I would recommend becoming fluent - particularly in communicating technical subjects. It is unusual for a language minor course to help there.

Spending time in the country where the language is native is the best this on your resume for the sort of work where you are in a multi-national environment. Such employers/opportunities are seldom impressed by paper qualifications. They want to know "can you talk to this guy?"

If your language is French - consider taking a summer job (not vacation) in France. If you can get a technical job, all the better. See if there are exchange programs to French colleges and so on.

A lot of detail will depend on the actual languages you are proficient in, and how good you are with the cultures associated with the language. Trivial example: the differences between US and UK English and culture can cause trouble and an engineer capable of working with teams on both sides of the Atlantic would be quite valuable. Someone immersed in both cultures would pick up nuances not so obvious to the everyday English speaker.

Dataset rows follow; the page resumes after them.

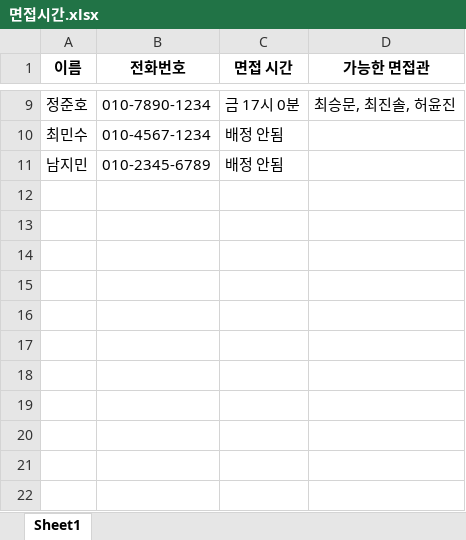
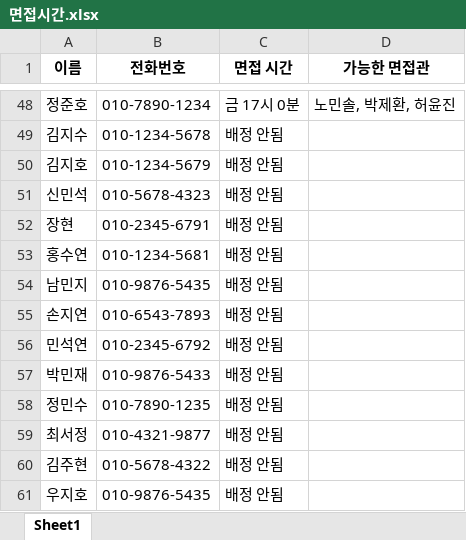
Before and after one commit to ovthemoon/InterviewTimeMaker, an Excel workbook: 면접시간.xlsx, sheet Sheet1, drawn as a sheet; only a part is shown, gaps mark what is left out; values as stored, in another font and other column widths than the file's, no borders; addresses are those after the commit; the diff covers the shown part only; the diff names each change by its address in the sheet, - before the commit and + after, or states it on an @@ line.

```diff
--- a/면접시간.xlsx (sheet Sheet1)
+++ b/면접시간.xlsx (sheet Sheet1)
-D48 (가능한 면접관): 최승문, 최진솔, 허윤진
+D48 (가능한 면접관): 노민솔, 박제환, 허윤진
-A49 (이름): 최민수
+A49 (이름): 김지수
-B49 (전화번호): 010-4567-1234
+B49 (전화번호): 010-1234-5678
+row 50: 김지호 | 010-1234-5679 | 배정 안됨
+row 51: 신민석 | 010-5678-4323 | 배정 안됨
+row 52: 장현 | 010-2345-6791 | 배정 안됨
+row 53: 홍수연 | 010-1234-5681 | 배정 안됨
-A54 (이름): 남지민
+A54 (이름): 남민지
-B54 (전화번호): 010-2345-6789
+B54 (전화번호): 010-9876-5435
+row 55: 손지연 | 010-6543-7893 | 배정 안됨
+row 56: 민석연 | 010-2345-6792 | 배정 안됨
+row 57: 박민재 | 010-9876-5433 | 배정 안됨
+row 58: 정민수 | 010-7890-1235 | 배정 안됨
+row 59: 최서정 | 010-4321-9877 | 배정 안됨
+row 60: 김주현 | 010-5678-4322 | 배정 안됨
+row 61: 우지호 | 010-9876-5435 | 배정 안됨
```
Also changed, not shown: 42 added rows, 3 removed rows and 5 edited cells elsewhere in this sheet, 두레박면접시간.xlsx, 3 other files.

I think what may help is to add a focus on the more administrative/leadership aspect of being an engineer - that will be more likely to get you considered as a liason. Pursue languages as a passion rather than as an academic goal - passion tends to stand out more in job interviews.

Adjust this advise to your personal situation - I don't actually know you, for all I know you are a language prodigy :)
Tyrion101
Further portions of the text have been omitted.